Hello!

My question is very simple. I know that the diameter of Hamming graph H(d, 3) is d.

I just want to know how to prove this?

Thanks for answers ...(Talking) - May 14th 2012, 02:34 PMwsldamRe: DIAMETER OF HAMMING GRAPH H(d, 3)
Sketch: Let ($\displaystyle a_1, a_2, ..., a_d)$) and ($\displaystyle b_1, b_2, ..., b_d)$) vertices in the graph. Then ($\displaystyle a_1, a_2, ..., a_d)$) is adjacent to ($\displaystyle b_1, a_2, ..., a_d)$). Continuing we have that a path of length d exists from ($\displaystyle a_1, a_2, ..., a_d)$) to ($\displaystyle b_1, b_2, ..., b_d)$). Thus the minimum eccentricity of a vertex is d. But note that we can do this for any pair so the max eccentricity is d as well. It follows that the diameter is d.
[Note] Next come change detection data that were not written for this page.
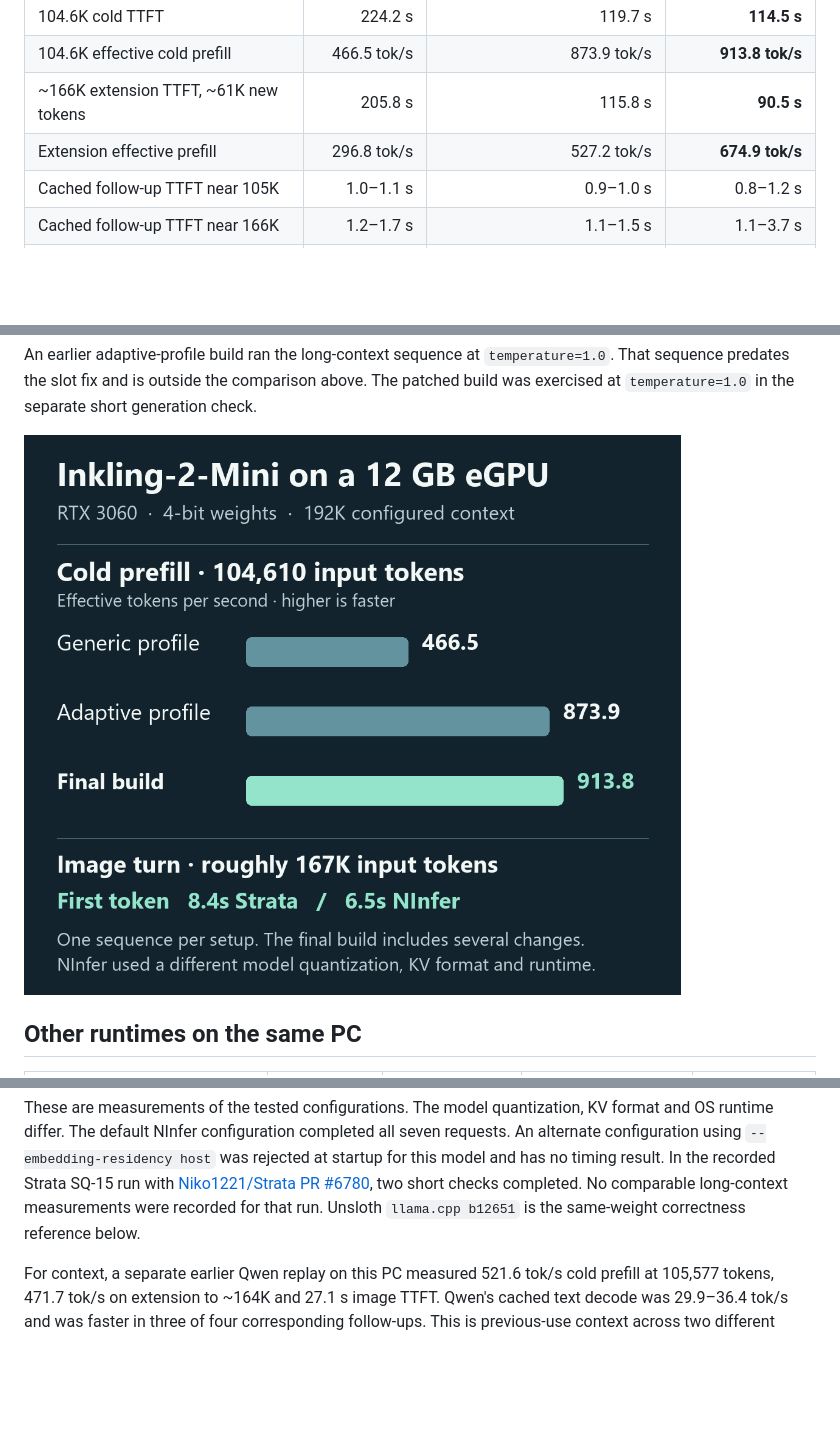
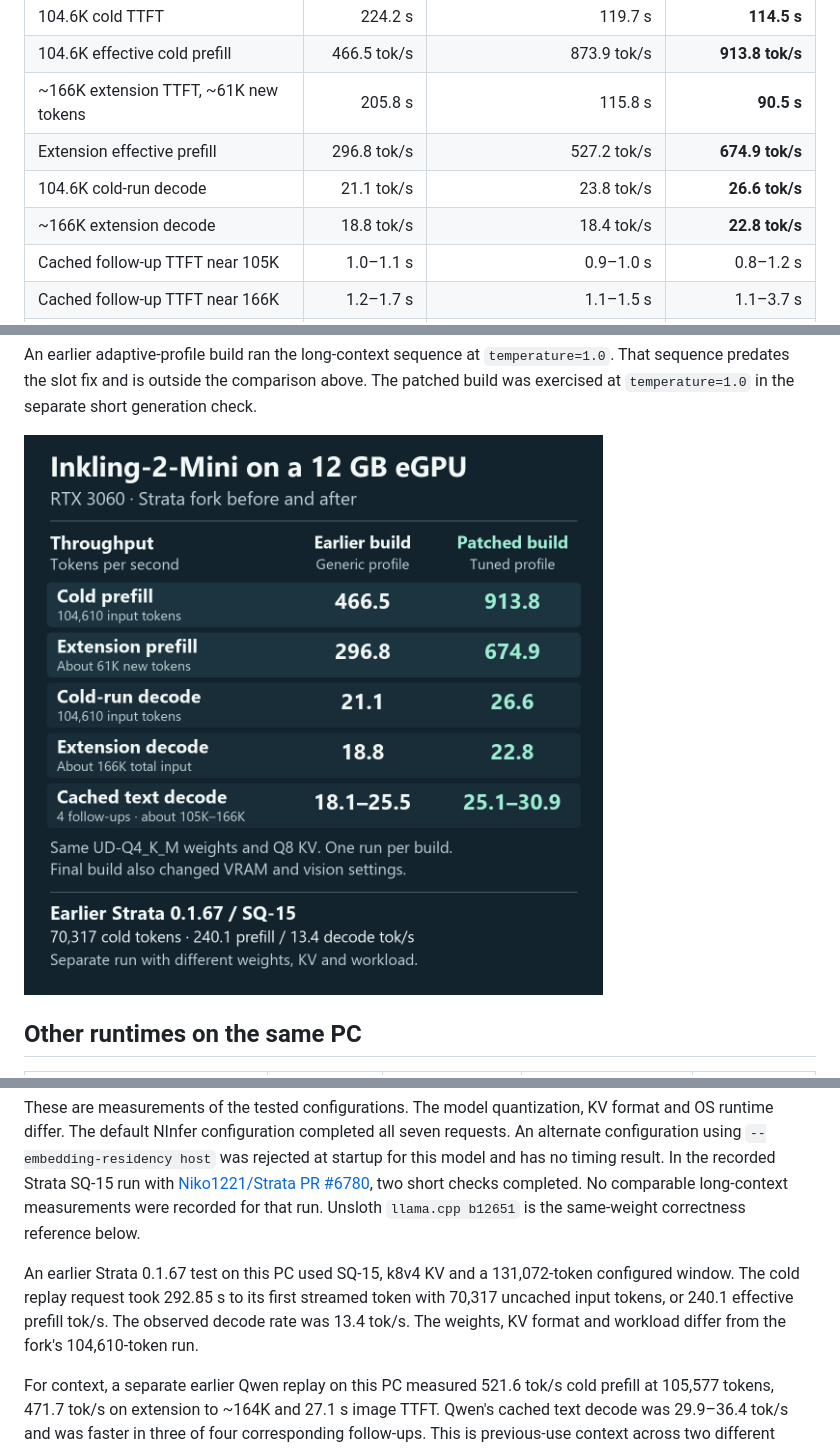
Before and after one commit to MS0502/ada-research-notes, a Markdown page: cases/inkling2-rtx3060-egpu.md, 3 parts joined by grey strips. GitHub-like rendering; pictures changed too: assets/inkling2-rtx3060-egpu.png; blank space fills up the shorter version.

Commit message:
Show measured Strata prefill and decode before and after

```diff
--- a/cases/inkling2-rtx3060-egpu.md
+++ b/cases/inkling2-rtx3060-egpu.md
@@ -19,6 +19,8 @@ Tested on November 26, 2026. The engine is based on [`kuraneko1/Strata` at `22ce
 | 104.6K effective cold prefill | 466.5 tok/s | 873.9 tok/s | **913.8 tok/s** |
 | ~166K extension TTFT, ~61K new tokens | 205.8 s | 115.8 s | **90.5 s** |
 | Extension effective prefill | 296.8 tok/s | 527.2 tok/s | **674.9 tok/s** |
+| 104.6K cold-run decode | 21.1 tok/s | 23.8 tok/s | **26.6 tok/s** |
+| ~166K extension decode | 18.8 tok/s | 18.4 tok/s | **22.8 tok/s** |
 | Cached follow-up TTFT near 105K | 1.0–1.1 s | 0.9–1.0 s | 0.8–1.2 s |
 | Cached follow-up TTFT near 166K | 1.2–1.7 s | 1.1–1.5 s | 1.1–3.7 s |
 | Cached follow-up decode across ~105K–166K | 18.1–25.5 tok/s | 19.9–27.1 tok/s | **25.1–30.9 tok/s** |
@@ -28,7 +30,7 @@ The generic profile used conservative prefill settings on `sm_86`. Allowing the
 
 An earlier adaptive-profile build ran the long-context sequence at `temperature=1.0`. That sequence predates the slot fix and is outside the comparison above. The patched build was exercised at `temperature=1.0` in the separate short generation check.
 
-![Effective cold prefill at 104,610 tokens across three Strata configurations, and image time to first token at about 167K for the patched fork and NInfer](../assets/inkling2-rtx3060-egpu.png)
+![Strata fork throughput before and after tuning on an RTX 3060 eGPU. Cold prefill 466.5 to 913.8 tokens/s, extension prefill 296.8 to 674.9, cold-run decode 21.1 to 26.6, extension decode 18.8 to 22.8, and cached text decode 18.1–25.5 to 25.1–30.9. A separate Strata 0.1.67 SQ-15 run measured 240.1 prefill and 13.4 decode at 70,317 tokens under different conditions.](../assets/inkling2-rtx3060-egpu.png)
 
 ## Other runtimes on the same PC
 
@@ -38,6 +40,8 @@ An earlier adaptive-profile build ran the long-context sequence at `temperature=
 | NInfer-all `2026-11-25.2`, Windows, `UD-IQ4_XS`, `rk4v4` KV | 431.0 tok/s / 242.8 s | 336.3 tok/s / 181.6 s | 14.1–18.7 tok/s | **6.5 s** / 13.4 tok/s |
 
 These are measurements of the tested configurations. The model quantization, KV format and OS runtime differ. The default NInfer configuration completed all seven requests. An alternate configuration using `--embedding-residency host` was rejected at startup for this model and has no timing result. In the recorded Strata SQ-15 run with [Niko1221/Strata PR #6780](https://github.com/Niko1221/Strata/pull/6780), two short checks completed. No comparable long-context measurements were recorded for that run. Unsloth `llama.cpp b12651` is the same-weight correctness reference below.
+
+An earlier Strata 0.1.67 test on this PC used SQ-15, k8v4 KV and a 131,072-token configured window. The cold replay request took 292.85 s to its first streamed token with 70,317 uncached input tokens, or 240.1 effective prefill tok/s. The observed decode rate was 13.4 tok/s. The weights, KV format and workload differ from the fork's 104,610-token run.
 
 For context, a separate earlier Qwen replay on this PC measured 521.6 tok/s cold prefill at 105,577 tokens, 471.7 tok/s on extension to ~164K and 27.1 s image TTFT. Qwen's cached text decode was 29.9–36.4 tok/s and was faster in three of four corresponding follow-ups. This is previous-use context across two different models, with different token counts and runtimes. The earlier Maya tests did not provide a directly comparable seven-step series for this report.
 
```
- May 16th 2012, 12:52 PMlebdimRe: DIAMETER OF HAMMING GRAPH H(d, 3)
did you mean in second sentence that (a1, a2, ..., ad) is adjacent to (b1, b2, ..., bd)?

- May 16th 2012, 02:24 PMwsldamRe: DIAMETER OF HAMMING GRAPH H(d, 3)
No, what is written is correct.

Because we are in a Hamming Graph vertices are adjacent if and only if they differ by a single term. So what I am doing is constructing a path using vertices that are known to be adjacent. So constructing the path I am describing actually has 'd' steps, but I only explicitly showed one. (This is the main reason the eccentricity is 'd')